By analysing what a pre-made style does you can not only figure out how to replicate a similar effect, but find new ways of manipulating text and other layers. You can also easily create your own styles for things you use often.
Below you can see what happens after I applied the layer style. The text takes on a lovely orange outline glow, but it’s kind of hard to read. But don’t despair, we’ll add our own custom tweaks to make the text pop.
To make the title text stand out I’m going to duplicate the layer by either right clicking or dragging the layer to the new layer icon. Just make sure you don’t move the text position and it will fit nicely inside the text like below.
Now with most elements in place it’s time to add flair, adjust colors and make sure the cover comes together cohesively.
The first thing I added was a tagline, an element you see often on professionally done books. Just adds a little bit more visual interest and I think adds a nice balance. Book covers often have more text than just the title and author name.
If you are a best-selling author you might also like to add that to the cover above your author name. Other text elements to consider are series titles and other branding.
But there is still something that isn’t quite working for me with the cover. I find that this happens pretty much all the time, and you’re never going to be completely satisfied.
I recommend at this stage to take a break from your cover, go and have a cup of tea or something and come back with fresh eyes. You’ll always be able to see things that jump out at you.
For me, I don’t think the title font stood out enough. So I duplicated the neon layer then adjusted the opacity until it was just right, but not be too overbearing. I also added a subtle smoky effect over the author name.
The smoke was added using custom Photoshop Brushes, which like layer styles are an invaluable tool. Brushes are especially for adding embellishment. Another tool in your ever-growing Photoshop arsenal.
And with one final tweak of colours the cover is done!
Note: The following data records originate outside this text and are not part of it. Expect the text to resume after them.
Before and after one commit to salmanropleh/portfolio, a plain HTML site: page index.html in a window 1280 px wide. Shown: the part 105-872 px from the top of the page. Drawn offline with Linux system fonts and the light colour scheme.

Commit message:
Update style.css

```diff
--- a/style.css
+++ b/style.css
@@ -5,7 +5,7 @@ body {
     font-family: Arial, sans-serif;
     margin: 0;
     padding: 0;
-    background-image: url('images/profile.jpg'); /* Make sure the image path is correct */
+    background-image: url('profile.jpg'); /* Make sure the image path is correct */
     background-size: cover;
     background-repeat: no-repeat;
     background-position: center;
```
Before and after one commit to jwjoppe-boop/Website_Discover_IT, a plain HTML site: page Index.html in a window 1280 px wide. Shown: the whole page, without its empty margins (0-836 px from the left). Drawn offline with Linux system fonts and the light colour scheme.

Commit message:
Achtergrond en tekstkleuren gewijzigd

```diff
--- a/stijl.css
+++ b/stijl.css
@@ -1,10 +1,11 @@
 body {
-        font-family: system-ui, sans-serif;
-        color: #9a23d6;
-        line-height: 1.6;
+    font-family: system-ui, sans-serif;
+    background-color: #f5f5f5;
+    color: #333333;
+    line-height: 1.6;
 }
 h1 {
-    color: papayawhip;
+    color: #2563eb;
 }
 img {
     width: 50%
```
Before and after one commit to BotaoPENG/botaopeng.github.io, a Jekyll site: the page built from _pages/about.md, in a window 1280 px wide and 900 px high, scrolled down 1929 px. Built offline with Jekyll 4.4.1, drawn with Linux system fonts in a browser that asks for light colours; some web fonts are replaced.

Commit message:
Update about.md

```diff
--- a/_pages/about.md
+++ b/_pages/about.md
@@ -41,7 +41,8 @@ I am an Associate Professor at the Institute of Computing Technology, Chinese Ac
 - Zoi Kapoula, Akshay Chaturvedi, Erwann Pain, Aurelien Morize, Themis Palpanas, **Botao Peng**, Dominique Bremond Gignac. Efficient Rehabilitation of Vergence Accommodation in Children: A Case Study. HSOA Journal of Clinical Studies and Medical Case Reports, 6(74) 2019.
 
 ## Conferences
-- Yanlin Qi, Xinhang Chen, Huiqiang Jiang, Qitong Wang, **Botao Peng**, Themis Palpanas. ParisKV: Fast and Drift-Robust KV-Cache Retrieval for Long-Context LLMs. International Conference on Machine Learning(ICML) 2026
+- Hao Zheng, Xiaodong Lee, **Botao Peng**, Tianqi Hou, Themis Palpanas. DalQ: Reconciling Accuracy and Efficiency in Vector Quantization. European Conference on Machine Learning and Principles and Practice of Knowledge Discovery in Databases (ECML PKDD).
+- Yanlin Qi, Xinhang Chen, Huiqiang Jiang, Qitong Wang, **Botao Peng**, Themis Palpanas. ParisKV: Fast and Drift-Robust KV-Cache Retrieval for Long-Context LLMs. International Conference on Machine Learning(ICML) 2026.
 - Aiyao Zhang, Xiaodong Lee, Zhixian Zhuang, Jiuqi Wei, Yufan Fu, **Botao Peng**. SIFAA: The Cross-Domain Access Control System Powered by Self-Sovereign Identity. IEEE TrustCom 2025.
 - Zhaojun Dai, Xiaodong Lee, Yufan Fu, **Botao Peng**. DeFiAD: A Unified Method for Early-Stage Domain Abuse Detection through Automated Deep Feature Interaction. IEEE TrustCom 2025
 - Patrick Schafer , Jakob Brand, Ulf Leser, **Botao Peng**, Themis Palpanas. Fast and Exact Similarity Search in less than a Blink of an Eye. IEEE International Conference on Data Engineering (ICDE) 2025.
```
And that’s that. I hope you’ve learned something and are inspired to try and tackle you’re own covers. Check out Part 4 for more information on Advanced Techniques, and let me know what you think in the comments section!